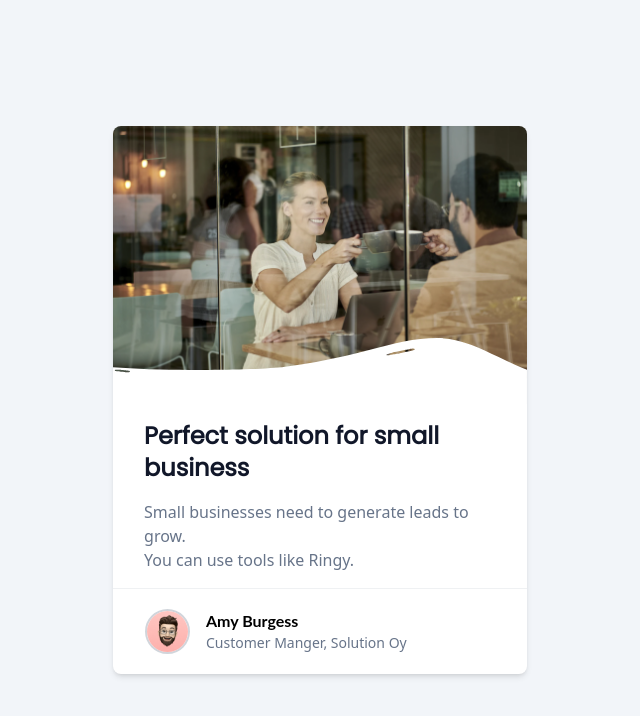
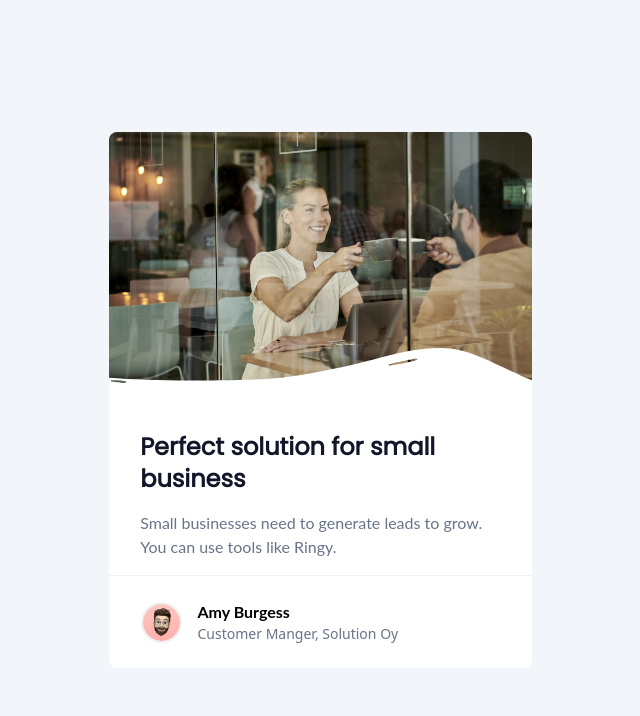
Before and after one commit to WilliamLop/businnes-blog, a website: page src/index.html in a window 1280 px wide. Shown: the whole page, without its empty margins (320-960 px from the left). Drawn offline with Linux system fonts and the light colour scheme.

Commit message:
Card Bunisses

```diff
--- a/src/index.html
+++ b/src/index.html
@@ -11,7 +11,7 @@
 </head>
 <body class="min-h-screen bg-ligthwhite grid place-content-center">
     <main class="">
-        <div class="w-[90%] max-w-[460px] mx-auto bg-verywhite rounded-lg shadow-md">
+        <div class="w-[90%] max-w-[470px] mx-auto bg-verywhite rounded-lg">
             <section class="grid gap-4">
                 <figure class="relative">
                     <img src="./images/hero-image-business-card.png" alt="" class="rounded-ss-lg rounded-se-lg">
@@ -20,13 +20,13 @@
                 <article class="w-[90%] sm:w-[85%] mx-auto grid gap-4">
                     <h1 class="text-2xl font-semibold font-poppins text-verydark">Perfect solution for small business</h1>
 
-                    <p class="text-sm sm:text-base text-verygray">Small businesses need to generate leads to grow. <br>
+                    <p class="text-sm sm:text-base text-verygray font-lato">Small businesses need to generate leads to grow. <br>
                     You can use tools like Ringy.</p>
 
                 </article>
-                <div class="flex items-center gap-4 border-t-[1px] p-5 md:pl-8 border-verygray/10">
-                    <img src="./images/avatar-image-business-card.png" alt="" class="w-[45px] border-2
-                    rounded-full border-verygray/30">
+                <div class="flex items-center gap-4 border-t-[1px] px-5 py-6 md:pl-8 border-verygray/10">
+                    <img src="./images/avatar-image-business-card.png" alt="" class="w-[41px] border-2
+                    rounded-full border-verygray/10">
                     <div class="">
                         <h2 class="font-lato font-bold text-base">Amy Burgess</h2>
                         <p class="text-sm text-verygray">Customer Manger, Solution Oy</p>
```
Also changed, not shown: src/css/output.css.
◆ ◆ ◆
> [Task description]: Copy the lines above that hold the word "need".

> [Exercise result]:
-                    <p class="text-sm sm:text-base text-verygray">Small businesses need to generate leads to grow. <br>
+                    <p class="text-sm sm:text-base text-verygray font-lato">Small businesses need to generate leads to grow. <br>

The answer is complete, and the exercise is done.